Work item:
Every line below is to be copied exactly, with the pictures left out.
* * * * * * *
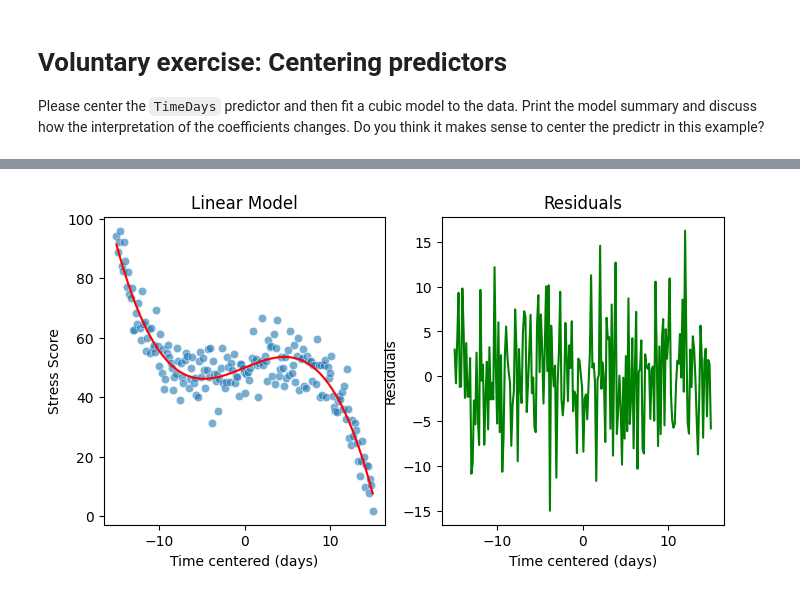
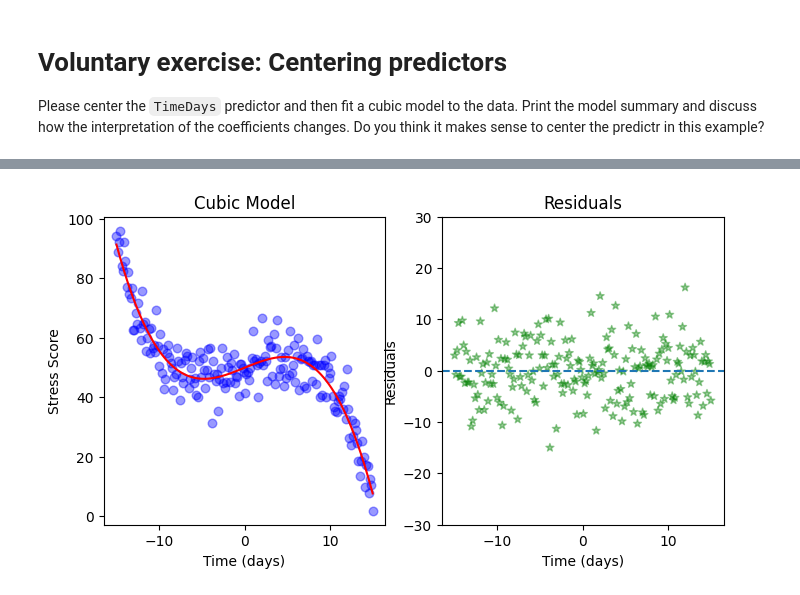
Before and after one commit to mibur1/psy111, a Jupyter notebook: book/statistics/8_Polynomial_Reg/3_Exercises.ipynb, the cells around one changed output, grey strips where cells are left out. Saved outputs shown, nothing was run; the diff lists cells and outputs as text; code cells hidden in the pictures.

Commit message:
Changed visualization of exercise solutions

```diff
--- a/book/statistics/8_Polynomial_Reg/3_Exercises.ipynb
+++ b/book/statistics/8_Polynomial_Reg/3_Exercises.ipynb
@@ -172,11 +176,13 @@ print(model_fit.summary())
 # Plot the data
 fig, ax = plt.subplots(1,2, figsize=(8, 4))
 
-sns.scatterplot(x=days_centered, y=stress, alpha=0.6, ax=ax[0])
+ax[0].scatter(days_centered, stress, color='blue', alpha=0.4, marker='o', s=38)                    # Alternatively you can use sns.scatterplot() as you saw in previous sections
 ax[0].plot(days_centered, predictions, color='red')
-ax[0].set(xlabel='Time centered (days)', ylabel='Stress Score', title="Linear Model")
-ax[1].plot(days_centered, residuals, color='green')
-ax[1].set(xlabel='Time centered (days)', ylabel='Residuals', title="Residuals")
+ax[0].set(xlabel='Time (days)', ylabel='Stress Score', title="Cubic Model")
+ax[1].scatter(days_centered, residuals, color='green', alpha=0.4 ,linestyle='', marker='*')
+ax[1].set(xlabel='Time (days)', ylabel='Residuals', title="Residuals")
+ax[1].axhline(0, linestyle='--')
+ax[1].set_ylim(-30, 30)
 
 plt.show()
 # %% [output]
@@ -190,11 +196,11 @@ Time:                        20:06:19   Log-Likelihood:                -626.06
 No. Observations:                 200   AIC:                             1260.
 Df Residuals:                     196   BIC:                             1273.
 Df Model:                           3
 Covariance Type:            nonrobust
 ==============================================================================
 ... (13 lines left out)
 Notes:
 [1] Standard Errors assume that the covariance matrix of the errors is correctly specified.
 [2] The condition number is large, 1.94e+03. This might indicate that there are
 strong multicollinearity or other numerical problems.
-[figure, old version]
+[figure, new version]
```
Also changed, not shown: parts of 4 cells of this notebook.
* * * * * * *
Solution to the problem:
Before and after one commit to mibur1/psy111, a Jupyter notebook: book/statistics/8_Polynomial_Reg/3_Exercises.ipynb, the cells around one changed output, grey strips where cells are left out. Saved outputs shown, nothing was run; the diff lists cells and outputs as text; code cells hidden in the pictures.

Commit message:
Changed visualization of exercise solutions

```diff
--- a/book/statistics/8_Polynomial_Reg/3_Exercises.ipynb
+++ b/book/statistics/8_Polynomial_Reg/3_Exercises.ipynb
@@ -172,11 +176,13 @@ print(model_fit.summary())
 # Plot the data
 fig, ax = plt.subplots(1,2, figsize=(8, 4))
 
-sns.scatterplot(x=days_centered, y=stress, alpha=0.6, ax=ax[0])
+ax[0].scatter(days_centered, stress, color='blue', alpha=0.4, marker='o', s=38)                    # Alternatively you can use sns.scatterplot() as you saw in previous sections
 ax[0].plot(days_centered, predictions, color='red')
-ax[0].set(xlabel='Time centered (days)', ylabel='Stress Score', title="Linear Model")
-ax[1].plot(days_centered, residuals, color='green')
-ax[1].set(xlabel='Time centered (days)', ylabel='Residuals', title="Residuals")
+ax[0].set(xlabel='Time (days)', ylabel='Stress Score', title="Cubic Model")
+ax[1].scatter(days_centered, residuals, color='green', alpha=0.4 ,linestyle='', marker='*')
+ax[1].set(xlabel='Time (days)', ylabel='Residuals', title="Residuals")
+ax[1].axhline(0, linestyle='--')
+ax[1].set_ylim(-30, 30)
 
 plt.show()
 # %% [output]
@@ -190,11 +196,11 @@ Time:                        20:06:19   Log-Likelihood:                -626.06
 No. Observations:                 200   AIC:                             1260.
 Df Residuals:                     196   BIC:                             1273.
 Df Model:                           3
 Covariance Type:            nonrobust
 ==============================================================================
 ... (13 lines left out)
 Notes:
 [1] Standard Errors assume that the covariance matrix of the errors is correctly specified.
 [2] The condition number is large, 1.94e+03. This might indicate that there are
 strong multicollinearity or other numerical problems.
-[figure, old version]
+[figure, new version]
```
Also changed, not shown: parts of 4 cells of this notebook.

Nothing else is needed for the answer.